┌─ SUPPLIED MATERIAL

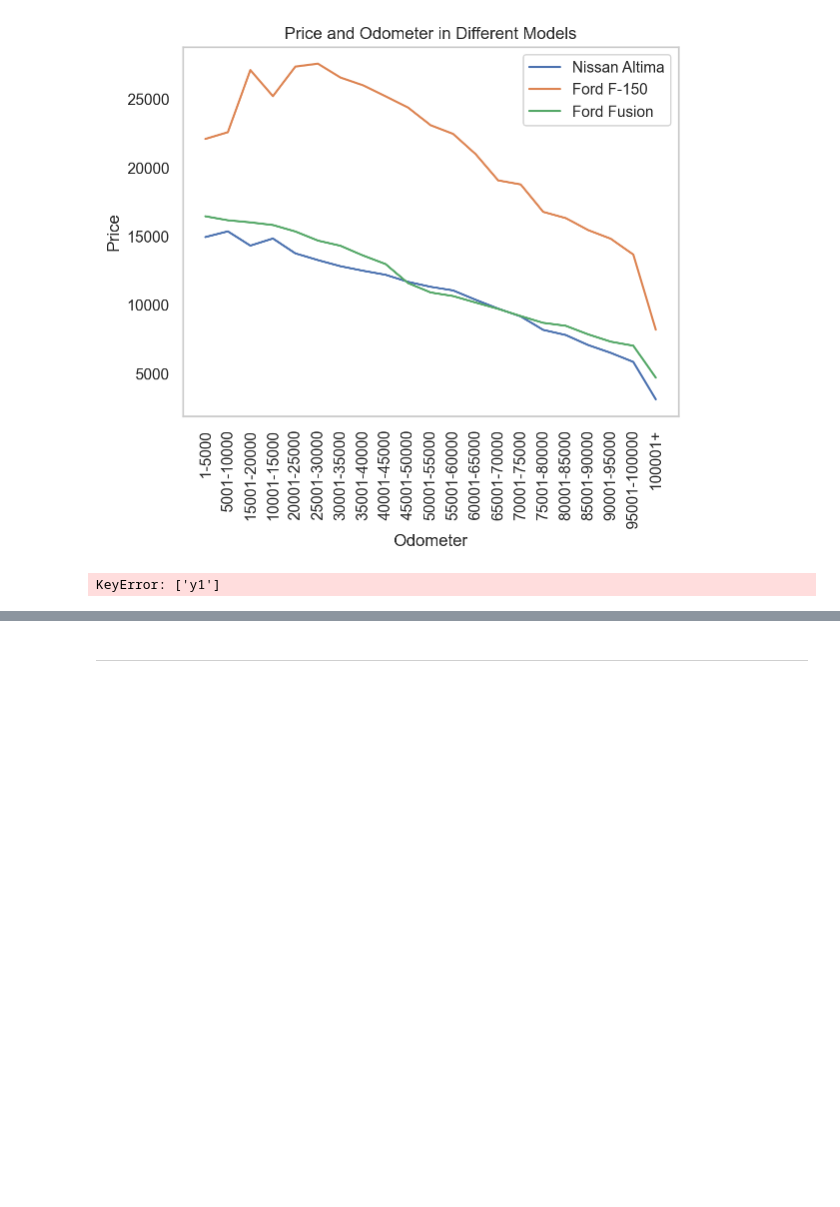
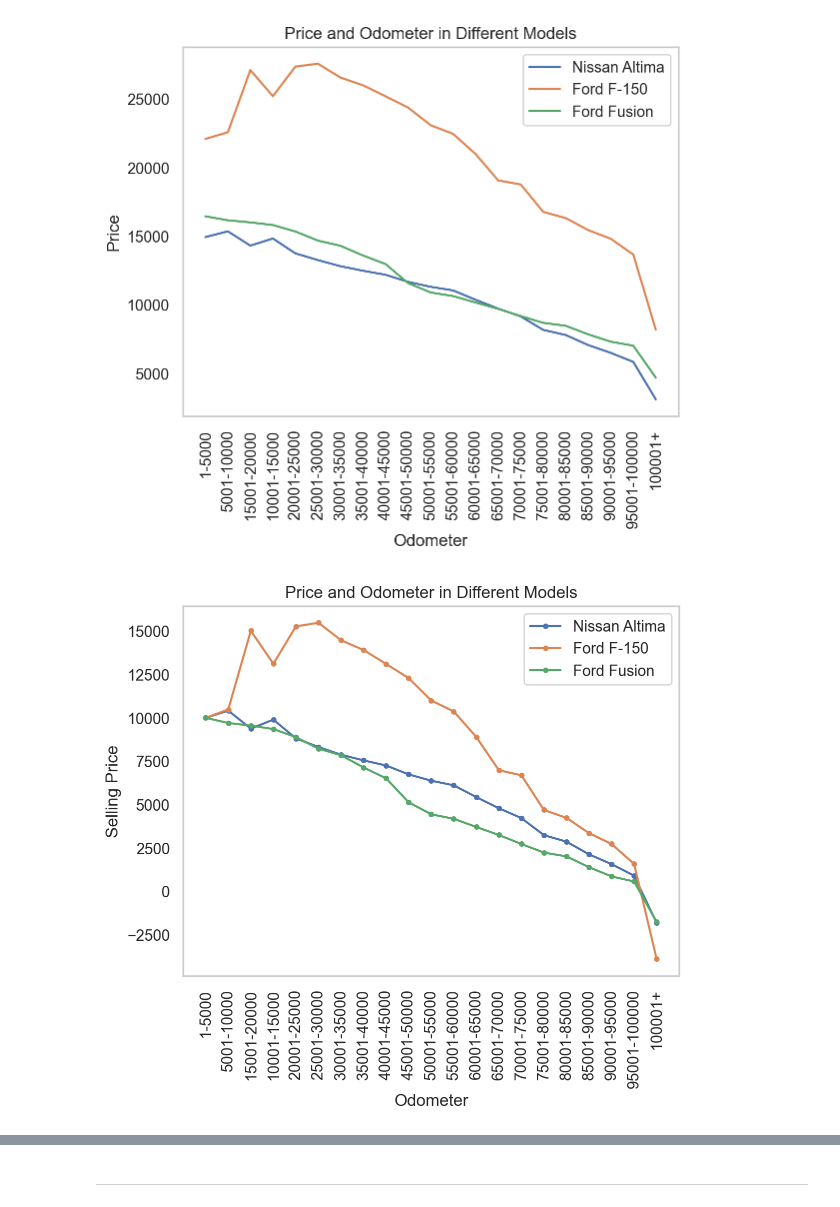
Before and after one commit to Kittisak-M/Best-Strategy-to-Buy-Car-for-Value-Concious-Customer, a Jupyter notebook: Vehicle Sales Analysis.ipynb, the cells around one changed output, grey strips where cells are left out. Cells and saved outputs as stored; diff of their text form; code cells hidden in the pictures; blank space fills up the shorter version.

```diff
--- a/Vehicle Sales Analysis.ipynb
+++ b/Vehicle Sales Analysis.ipynb
@@ -1546,21 +1555,24 @@ plt.plot
 # %% [output]
 <function matplotlib.pyplot.plot(*args: 'float | ArrayLike | str', scalex: 'bool' = True, scaley: 'bool' = True, data=None, **kwargs) -> 'list[Line2D]'>
 [figure]
-# %%
-from scipy.stats import linregress
-import numpy as np
-
-# Remove rows with missing or invalid values
-g_top_cleaned = g_top.dropna(subset=['category', 'y1'])
-y1_cleaned = y1[~np.isnan(y1)]
-
-# Perform linear regression for Nissan Altima
-slope1, intercept1, r_value1, p_value1, std_err1 = linregress(g_top_cleaned['category'], y1_cleaned)
-
-# Repeat the same process for Ford F-150 and Ford Fusion
-# ...
-
-print("Slope for Nissan Altima:", slope1)
-# Print slopes for Ford F-150 and Ford Fusion
-# %% [output]
-KeyError: ['y1']
+# %%
+# Align y-values to start at the same point
+start_value = 10000  # Arbitrary starting value for alignment
+
+alt_mean_aligned = g_top['alt_mean'] - g_top['alt_mean'].iloc[0] + start_value
+f150_mean_aligned = g_top['f150_mean'] - g_top['f150_mean'].iloc[0] + start_value
+fusion_mean_aligned = g_top['fusion_mean'] - g_top['fusion_mean'].iloc[0] + start_value
+
+plt.plot(g_top['category'], alt_mean_aligned, label='Nissan Altima', marker='.')
+plt.plot(g_top['category'], f150_mean_aligned, label='Ford F-150', marker='.')
+plt.plot(g_top['category'], fusion_mean_aligned, label='Ford Fusion', marker='.')
+
+plt.grid(False)
+plt.xticks(rotation=90)
+plt.title('Price and Odometer in Different Models')
+plt.xlabel('Odometer')
+plt.ylabel('Selling Price')
+plt.legend()
+plt.show()
+# %% [output]
+[figure, added]
```
Also changed, not shown: parts of 4 cells of this notebook.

└─

• **YOUR GOAL**: Pick out, from the lines above, every one that contains the string "plot".

• **WRITTEN REPLY**:
@@ -1546,21 +1555,24 @@ plt.plot
 <function matplotlib.pyplot.plot(*args: 'float | ArrayLike | str', scalex: 'bool' = True, scaley: 'bool' = True, data=None, **kwargs) -> 'list[Line2D]'>
+plt.plot(g_top['category'], alt_mean_aligned, label='Nissan Altima', marker='.')
+plt.plot(g_top['category'], f150_mean_aligned, label='Ford F-150', marker='.')
+plt.plot(g_top['category'], fusion_mean_aligned, label='Ford Fusion', marker='.')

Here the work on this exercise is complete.